Cabinet earlier this year designated Eskom as the procurer, owner and operator of nuclear power plants with the SA Nuclear Energy Corporation as an owner and operator of front-end fuel facilities, including the multi-purpose reactor. In an end-of-year statement, issued last Thursday, President Jacob Zuma said the Department of Energy, the Energy Security Cabinet Sub-Committee and the cabinet would remain responsible for overall co-ordination and oversight of the programme.
“Before any nuclear new build procurement takes place, the request for proposals has to be issued. Once proposals have been received and evaluated, the Department of Energy is required to report back to cabinet on the proposed funding model. As I have previously indicated, any procurement process must be on a scale and at a pace that our country can afford. It is from this basis that we would then proceed,” said the president.
The request for proposals is the next milestone in the nuclear procurement programme after the request for information. Phasiwe said the power utility intended to issue the request for proposals in the first half of next year. It is about 18 months since the cabinet decided, “in principle”, that South Africa should proceed with the procurement of 9600 megawatts of nuclear capacity as envisaged in the 2010 Integrated Resource Plan (IRP).
Just more than a year ago, the cabinet also gave the Department of Energy the go-ahead to issue the request for proposals for the nuclear programme.
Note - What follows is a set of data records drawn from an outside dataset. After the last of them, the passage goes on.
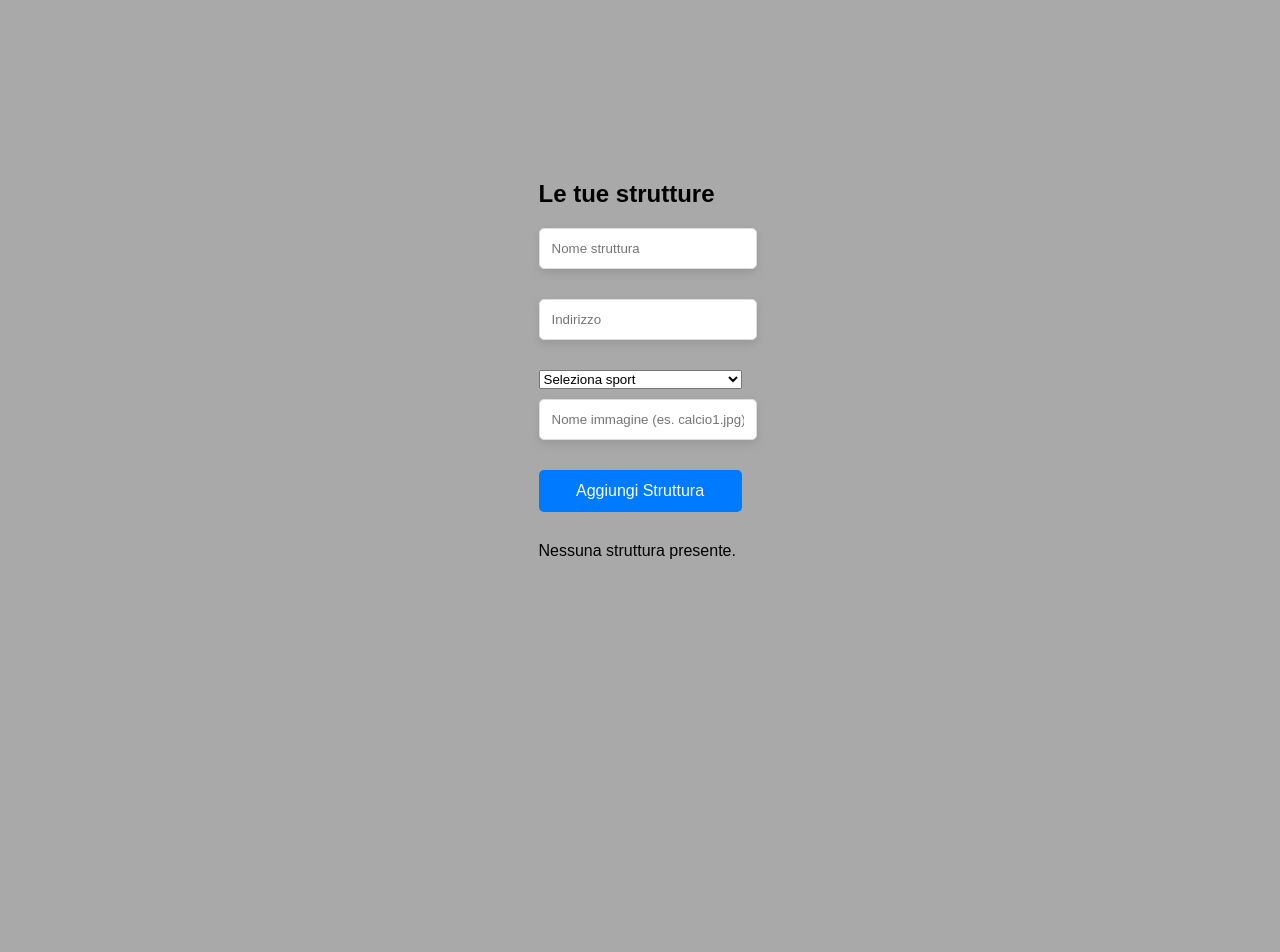
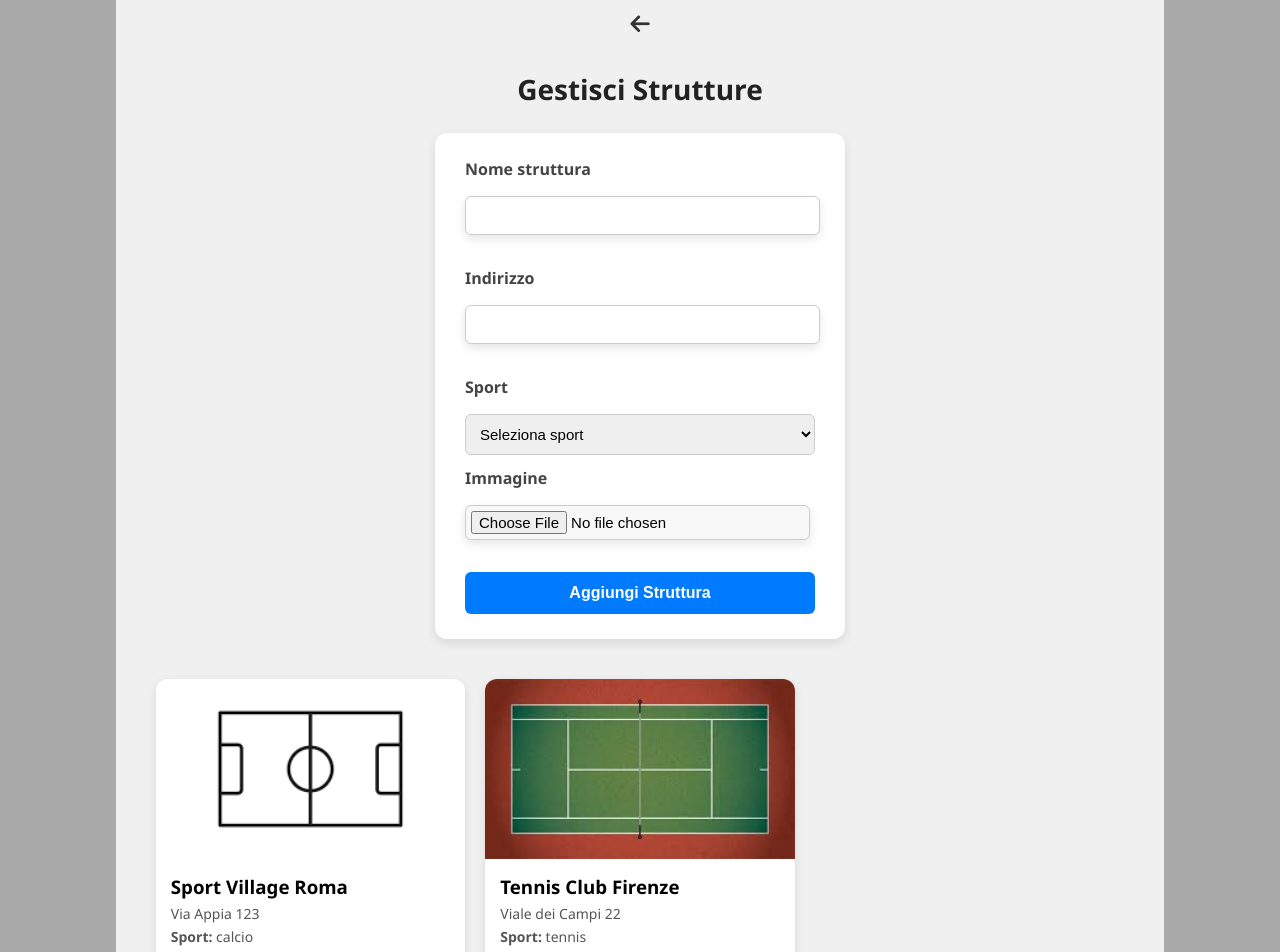
Before and after one commit to Emanuele0103/PlaySport, an Angular app in the folder PlaySportFE/: page /strutture in a window 1280 px wide. Shown: the part 40-992 px from the top of the page. Before the commit the page ends 800 px from the top, so only its background shows below. Built offline with nearby package versions, Linux system fonts and the light colour scheme.

Commit message:
Improve all section

```diff
--- a/PlaySportFE/src/app/owner-structures/owner-structures.component.css
+++ b/PlaySportFE/src/app/owner-structures/owner-structures.component.css
@@ -1,28 +1,127 @@
 .owner-structures {
-  padding: 20px;
+  padding: 40px;
+  background-color: #f0f0f0;
+  min-height: 100vh;
+  font-family: 'Segoe UI', sans-serif;
+  display: flex;
+  flex-direction: column;
+  align-items: center;
 }
 
-.owner-structures form {
+.page-title {
+  font-size: 28px;
+  font-weight: 600;
+  margin-bottom: 25px;
+  color: #222;
+  margin-top: 10px;
+}
+
+form {
+  background: white;
+  padding: 25px 30px;
+  border-radius: 12px;
+  box-shadow: 0 4px 12px rgba(0,0,0,0.1);
   display: flex;
   flex-direction: column;
-  gap: 10px;
-  margin-bottom: 30px;
-  max-width: 400px;
+  gap: 12px;
+  width: 350px;
+  margin-bottom: 40px;
+}
+
+form label {
+  font-weight: 600;
+  margin-bottom: 4px;
+  color: #444;
+}
+
+input, select {
+  padding: 10px;
+  border-radius: 6px;
+  border: 1px solid #ccc;
+  font-size: 15px;
+}
+
+input[type="file"] {
+  padding: 5px;
+  background-color: #f8f8f8;
+}
+
+button {
+  background-color: #007bff;
+  color: white;
+  padding: 12px;
+  border: none;
+  border-radius: 6px;
+  font-weight: 600;
+  font-size: 16px;
+  cursor: pointer;
+  transition: background-color 0.3s ease;
+}
+
+button:hover {
+  background-color: #0056b3;
+}
+
+.file-preview {
+  max-width: 100%;
+  max-height: 200px;
+  margin-top: 10px;
+  border-radius: 8px;
+  object-fit: cover;
+}
+
+.structures-list {
+  display: grid;
+  grid-template-columns: repeat(auto-fill, minmax(280px, 1fr));
+  gap: 20px;
+  width: 100%;
+  max-width: 1100px;
 }
 
 .struttura-card {
-  border: 1px solid #ccc;
-  border-radius: 8px;
-  padding: 15px;
-  margin-bottom: 15px;
+  background-color: white;
+  border-radius: 12px;
+  box-shadow: 0 3px 10px rgba(0, 0, 0, 0.1);
+  overflow: hidden;
   display: flex;
-  gap: 15px;
-  align-items: center;
+  flex-direction: column;
 }
 
 .struttura-card img {
-  width: 120px;
-  height: 80px;
+  width: 100%;
+  height: 180px;
   object-fit: cover;
-  border-radius: 5px;
 }
+
+.struttura-card div {
+  padding: 15px;
+}
+
+.struttura-card h3 {
+  margin: 0 0 5px;
+}
+
+.struttura-card p {
+  margin: 4px 0;
+  font-size: 14px;
+  color: #555;
+}
+
+.struttura-card button {
+  margin-top: 8px;
+  width: 100%;
+}
+
+.struttura-card button + button {
+  margin-top: 10px;
+}
+
+.back-button {
+  background: none;
+  border: none;
+  font-size: 22px;
+  color: #333;
+  cursor: pointer;
+  transition: color 0.3s;
+  margin-bottom: 10px;
+}
--- a/PlaySportFE/src/app/owner-structures/owner-structures.component.html
+++ b/PlaySportFE/src/app/owner-structures/owner-structures.component.html
@@ -1,26 +1,41 @@
 <div class="owner-structures">
-    <h2>Le tue strutture</h2>
+    <!-- Pulsante indietro -->
+    <button class="back-button" (click)="goBack()">
+        <i class="fas fa-arrow-left"></i>
+    </button>
 
+    <!-- Titolo -->
+    <h2 class="page-title">Gestisci Strutture</h2>
+
+    <!-- Form di inserimento -->
     <form (ngSubmit)="onSubmit()" #strutturaForm="ngForm">
-        <input type="text" name="nome" [(ngModel)]="formModel.nome" placeholder="Nome struttura" required />
-        <input type="text" name="indirizzo" [(ngModel)]="formModel.indirizzo" placeholder="Indirizzo" required />
-        <select name="sport" [(ngModel)]="formModel.sport" required>
+        <label for="nome">Nome struttura</label>
+        <input id="nome" type="text" [(ngModel)]="formModel.nome" name="nome" required />
+
+        <label for="indirizzo">Indirizzo</label>
+        <input id="indirizzo" type="text" [(ngModel)]="formModel.indirizzo" name="indirizzo" required />
+
+        <label for="sport">Sport</label>
+        <select id="sport" [(ngModel)]="formModel.sport" name="sport" required>
             <option value="" disabled selected>Seleziona sport</option>
             <option value="calcio">Calcio</option>
             <option value="padel">Padel</option>
             <option value="tennis">Tennis</option>
             <option value="basket">Basket</option>
         </select>
-        <input type="text" name="immagine" [(ngModel)]="formModel.immagine"
-            placeholder="Nome immagine (es. calcio1.jpg)" required />
+
+        <label for="immagine">Immagine</label>
+        <input id="immagine" type="file" (change)="onImageSelected($event)" accept="image/*" required />
+        <img *ngIf="anteprima" [src]="anteprima" alt="Anteprima" class="file-preview" />
+
         <button type="submit">{{ editMode ? 'Salva Modifiche' : 'Aggiungi Struttura' }}</button>
         <button *ngIf="editMode" type="button" (click)="annullaModifica()">Annulla</button>
     </form>
 
-    <div *ngIf="strutture.length === 0">Nessuna struttura presente.</div>
-
-    <div *ngFor="let struttura of strutture" class="struttura-card">
-        <img [src]="'assets/img/' + struttura.immagine" alt="Immagine struttura" />
+    <!-- Lista delle strutture -->
+    <div class="structures-list" *ngIf="strutture.length > 0">
+        <div class="struttura-card" *ngFor="let struttura of strutture">
+            <img [src]="struttura.imgUrl || 'assets/img/placeholder.jpg'" alt="Struttura">
             <div>
                 <h3>{{ struttura.nome }}</h3>
                 <p>{{ struttura.indirizzo }}</p>
@@ -30,3 +45,4 @@
             </div>
         </div>
     </div>
+</div>
--- a/PlaySportFE/src/app/owner-structures/owner-structures.component.ts
+++ b/PlaySportFE/src/app/owner-structures/owner-structures.component.ts
@@ -1,4 +1,5 @@
 import { Component, OnInit } from '@angular/core';
+import { Location } from '@angular/common';
 
 interface Struttura {
   id: number;
@@ -6,6 +7,7 @@ interface Struttura {
   indirizzo: string;
   sport: string;
   immagine: string;
+  imgUrl: string;
 }
 
 @Component({
@@ -20,7 +22,28 @@ export class OwnerStructuresComponent implements OnInit {
   currentEditId: number | null = null;
   nextId: number = 1;
 
-  ngOnInit(): void {}
+  constructor(private location: Location) {}
+
+  ngOnInit(): void {
+    this.strutture = [
+      {
+        id: this.nextId++,
+        nome: 'Sport Village Roma',
+        indirizzo: 'Via Appia 123',
+        sport: 'calcio',
+        immagine: 'calcio1.jpg',
+        imgUrl: 'assets/img/calcio1.jpg',
+      },
+      {
+        id: this.nextId++,
+        nome: 'Tennis Club Firenze',
+        indirizzo: 'Viale dei Campi 22',
+        sport: 'tennis',
+        immagine: 'tennis1.jpg',
+        imgUrl: 'assets/img/tennis1.jpg',
+      },
+    ];
+  }
 
   getEmptyStruttura(): Struttura {
     return {
@@ -29,6 +52,7 @@ export class OwnerStructuresComponent implements OnInit {
       indirizzo: '',
       sport: '',
       immagine: '',
+      imgUrl: '',
     };
   }
 
@@ -44,6 +68,20 @@ export class OwnerStructuresComponent implements OnInit {
       const nuovaStruttura = { ...this.formModel, id: this.nextId++ };
       this.strutture.push(nuovaStruttura);
       this.formModel = this.getEmptyStruttura();
+    }
+  }
+
+  anteprima: string | null = null;
+
+  onImageSelected(event: any): void {
+    const file = event.target.files[0];
+    if (file) {
+      const reader = new FileReader();
+      reader.onload = (e: any) => {
+        this.anteprima = e.target.result;
+        this.formModel.imgUrl = this.anteprima;
+      };
+      reader.readAsDataURL(file);
     }
   }
 
@@ -65,4 +103,8 @@ export class OwnerStructuresComponent implements OnInit {
       this.annullaModifica();
     }
   }
+
+  goBack(): void {
+    this.location.back();
+  }
 }
--- a/PlaySportFE/src/app/user-booking/user-booking.component.css
+++ b/PlaySportFE/src/app/user-booking/user-booking.component.css
@@ -1,22 +1,85 @@
+/* Sfondo bianco e impaginazione */
+body, html {
+  margin: 0;
+  padding: 0;
+  background-color: #ffffff;
+  font-family: Arial, sans-serif;
+}
+
+/* Contenitore principale */
+.page-container {
+  max-width: 900px;
+  margin: 0 auto;
+  padding: 40px 20px;
+  background-color: #ffffff;
+}
+
+/* Titolo pagina */
+.page-title {
+  font-size: 28px;
+  font-weight: bold;
+  margin-bottom: 30px;
+  color: #222;
+  text-align: left;
+}
+
+/* Lista prenotazioni */
+.bookings-list {
+  display: flex;
+  flex-direction: column;
+  gap: 20px;
+}
+
+/* Card prenotazione */
 .booking-card {
   background-color: #f9f9f9;
   border: 1px solid #ddd;
-  padding: 16px;
+  padding: 20px;
   border-radius: 8px;
-  margin-bottom: 20px;
-  box-shadow: 0 2px 4px rgba(0,0,0,0.05);
+  box-shadow: 0 1px 3px rgba(0,0,0,0.08);
+  text-align: left;
 }
 
+.booking-card p {
+  margin: 8px 0;
+  font-size: 16px;
+  color: #333;
+}
+
+/* Bottone annulla */
 .cancel-button {
   background-color: #dc3545;
   color: #fff;
-  padding: 8px 16px;
+  padding: 10px 20px;
   border: none;
-  border-radius: 4px;
-  font-weight: bold;
+  border-radius: 6px;
+  font-weight: 600;
   cursor: pointer;
+  margin-top: 10px;
 }
 
 .cancel-button:hover {
   background-color: #c82333;
 }
+
+/* Messaggio se nessuna prenotazione */
+.no-booking-msg {
+  text-align: left;
+  font-size: 18px;
+  color: #666;
+  padding-top: 20px;
+}
+
+.back-button {
+  background: none;
+  border: none;
+  font-size: 22px;
+  color: #333;
+  cursor: pointer;
+  transition: color 0.3s;
+  margin-bottom: 10px;
+}
+
+.back-button:hover {
+  color: #007bff;
+}
--- a/PlaySportFE/src/app/user-booking/user-booking.component.html
+++ b/PlaySportFE/src/app/user-booking/user-booking.component.html
@@ -1,14 +1,17 @@
-<h2>Le mie prenotazioni</h2>
+<div class="page-container">
+    <button class="back-button" (click)="goBack()">
+        <i class="fas fa-arrow-left"></i>
+    </button>
 
-<div *ngIf="bookings.length > 0; else nessunaPrenotazione">
-    <div *ngFor="let b of bookings" class="booking-card">
-        <p><strong>Sport:</strong> {{ b.sport }}</p>
-        <p><strong>Data:</strong> {{ b.date }} ore {{ b.time }}</p>
-        <p><strong>Campo:</strong> {{ b.fieldName }}</p>
-        <button class="cancel-button" (click)="confirmDelete(b.id)">Annulla prenotazione</button>
+
+    <h2 class="page-title">Le tue prenotazioni</h2>
+
+    <div class="bookings-list">
+        <div *ngFor="let b of bookings" class="booking-card">
+            <p><strong>Sport:</strong> {{ b.sport }}</p>
+            <p><strong>Data:</strong> {{ b.date }} ore {{ b.time }}</p>
+            <p><strong>Campo:</strong> {{ b.fieldName }}</p>
+            <button class="cancel-button" (click)="confirmDelete(b.id)">Annulla prenotazione</button>
+        </div>
     </div>
 </div>
-
-<ng-template #nessunaPrenotazione>
-    <p>Non hai prenotazioni attive.</p>
-</ng-template>
--- a/PlaySportFE/src/app/user-booking/user-booking.component.ts
+++ b/PlaySportFE/src/app/user-booking/user-booking.component.ts
@@ -1,6 +1,5 @@
-// user-bookings.component.ts
 import { Component, OnInit } from '@angular/core';
-import { BookingService } from '../shared/booking.service';
+import { Location } from '@angular/common';
 
 @Component({
   selector: 'app-user-bookings',
@@ -10,23 +9,36 @@ import { BookingService } from '../shared/booking.service';
 export class UserBookingsComponent implements OnInit {
   bookings: any[] = [];
 
-  constructor(private bookingService: BookingService) {}
+  constructor(private location: Location) {}
 
   ngOnInit(): void {
-    this.loadBookings();
-  }
-
-  loadBookings() {
-    this.bookingService.getUserBookings().subscribe({
-      next: (data) => (this.bookings = data),
-      error: (err) => console.error('Errore prenotazioni:', err),
-    });
+    this.bookings = [
+      {
+        id: '1',
+        sport: 'Tennis',
+        date: '2025-06-11',
+        time: '17:00',
+        fieldName: 'Campo Centrale',
+      },
+      {
+        id: '2',
+        sport: 'Calcio',
+        date: '2025-06-12',
+        time: '20:30',
+        fieldName: 'Stadio Comunale',
+      },
+      {
+        id: '3',
+        sport: 'Padel',
+        date: '2025-06-15',
+        time: '16:00',
+        fieldName: 'Padel Arena 2',
+      },
+    ];
   }
 
   cancelBooking(id: string) {
-    this.bookingService.cancelBooking(id).subscribe(() => {
-      this.loadBookings(); // Ricarica
-    });
+    this.bookings = this.bookings.filter((b) => b.id !== id);
   }
 
   confirmDelete(id: string) {
@@ -37,4 +49,8 @@ export class UserBookingsComponent implements OnInit {
       this.cancelBooking(id);
     }
   }
+
+  goBack() {
+    this.location.back();
+  }
 }
--- a/PlaySportFE/src/app/user-management/user-management.component.css
+++ b/PlaySportFE/src/app/user-management/user-management.component.css
@@ -263,6 +263,20 @@ table td .action-buttons button {
     background-color: #e0a800;
 }
 
+.edit-form-container form {
+  display: flex;
+  flex-direction: column;
+  gap: 16px;
+  box-sizing: border-box;
+  width: 100%;
+}
+
+.edit-form-container input,
+.edit-form-container select {
+  max-width: 100%;
+  box-sizing: border-box;
+}
+
 .delete-btn {
     background-color: #dc3545;
     color: white;
```
Lines whose indentation alone changed are shown as unchanged.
At the time, the cabinet said the final funding model of the programme would depend on the response to the request for proposals.
Since then, the process has stalled with the procurement authority eventually transferred to Eskom.
But the government and Eskom’s decision to kick-start the nuclear procurement process while the IRP document is currently under review has come under fire from the renewable energy industry.
The SA Renewable Energy Council, which represents renewable energy associations, expressed disappointment with Joemat-Pettersson’s determination for the procurement of nuclear capacity “on the basis of the very outdated (IRP) published in 2010”.